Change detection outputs
┄┄┄┄┄┄┄┄┄┄

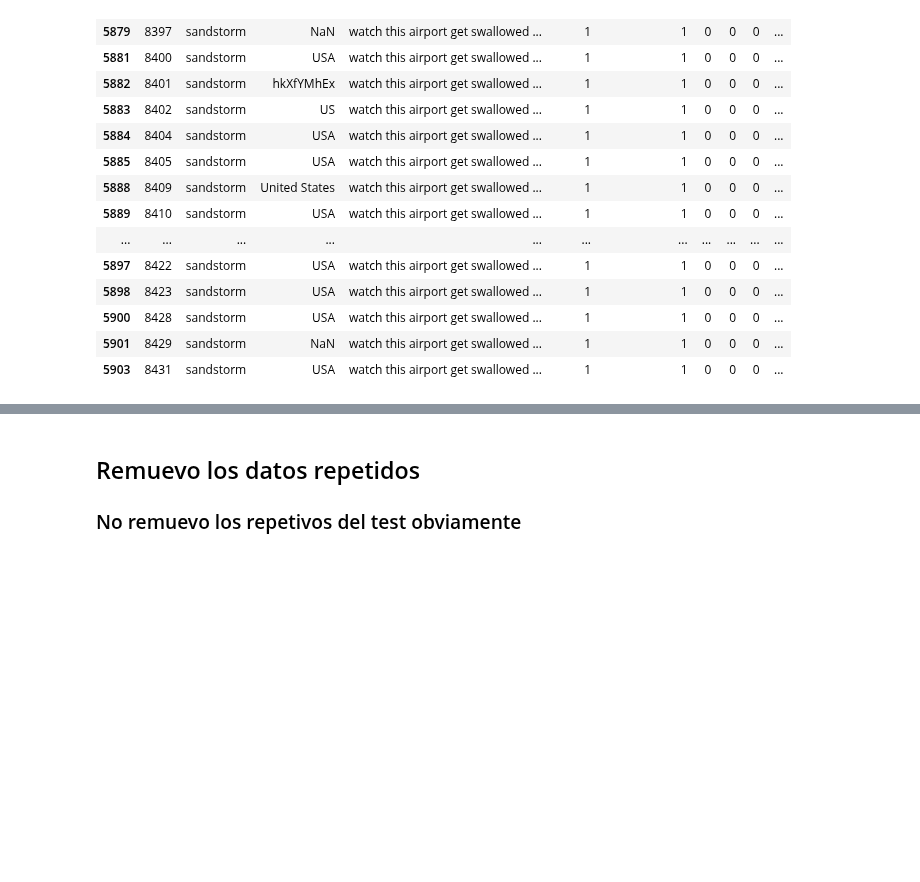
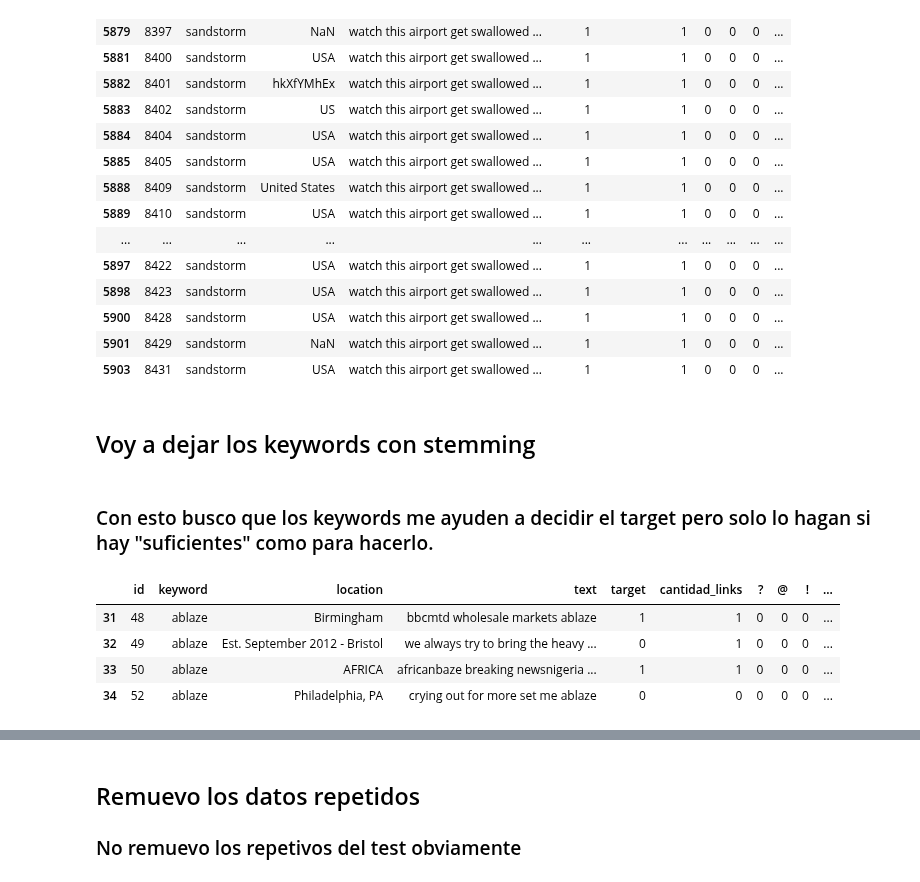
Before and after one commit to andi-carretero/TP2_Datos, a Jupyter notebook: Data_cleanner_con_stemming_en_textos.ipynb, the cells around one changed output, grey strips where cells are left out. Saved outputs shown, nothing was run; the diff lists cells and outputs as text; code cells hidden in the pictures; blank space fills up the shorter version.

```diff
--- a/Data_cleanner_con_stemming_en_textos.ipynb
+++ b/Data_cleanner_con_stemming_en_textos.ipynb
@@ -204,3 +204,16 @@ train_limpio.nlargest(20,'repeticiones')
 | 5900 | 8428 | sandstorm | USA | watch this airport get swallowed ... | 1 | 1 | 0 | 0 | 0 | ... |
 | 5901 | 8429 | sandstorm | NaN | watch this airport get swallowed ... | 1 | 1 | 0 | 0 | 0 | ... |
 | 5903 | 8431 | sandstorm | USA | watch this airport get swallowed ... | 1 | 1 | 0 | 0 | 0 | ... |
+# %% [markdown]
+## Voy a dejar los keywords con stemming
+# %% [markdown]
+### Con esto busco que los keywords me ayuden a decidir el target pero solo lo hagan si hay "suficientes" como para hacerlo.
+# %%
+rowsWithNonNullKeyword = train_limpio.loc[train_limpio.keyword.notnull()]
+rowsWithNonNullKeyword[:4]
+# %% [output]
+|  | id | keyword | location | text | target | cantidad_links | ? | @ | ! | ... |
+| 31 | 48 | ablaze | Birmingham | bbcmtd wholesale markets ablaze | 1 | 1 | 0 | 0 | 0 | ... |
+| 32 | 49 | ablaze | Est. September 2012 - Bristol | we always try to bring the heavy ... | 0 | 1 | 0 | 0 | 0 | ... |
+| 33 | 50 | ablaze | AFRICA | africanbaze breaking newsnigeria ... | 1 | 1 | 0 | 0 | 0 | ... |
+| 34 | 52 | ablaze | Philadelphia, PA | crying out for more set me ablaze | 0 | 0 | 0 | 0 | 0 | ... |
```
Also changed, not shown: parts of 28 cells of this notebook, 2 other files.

┄┄┄┄┄┄┄┄┄┄

Exercise objective: Whenever a line above contains "swallowed", copy that line.

Completed task:
 | 5900 | 8428 | sandstorm | USA | watch this airport get swallowed ... | 1 | 1 | 0 | 0 | 0 | ... |
 | 5901 | 8429 | sandstorm | NaN | watch this airport get swallowed ... | 1 | 1 | 0 | 0 | 0 | ... |
 | 5903 | 8431 | sandstorm | USA | watch this airport get swallowed ... | 1 | 1 | 0 | 0 | 0 | ... |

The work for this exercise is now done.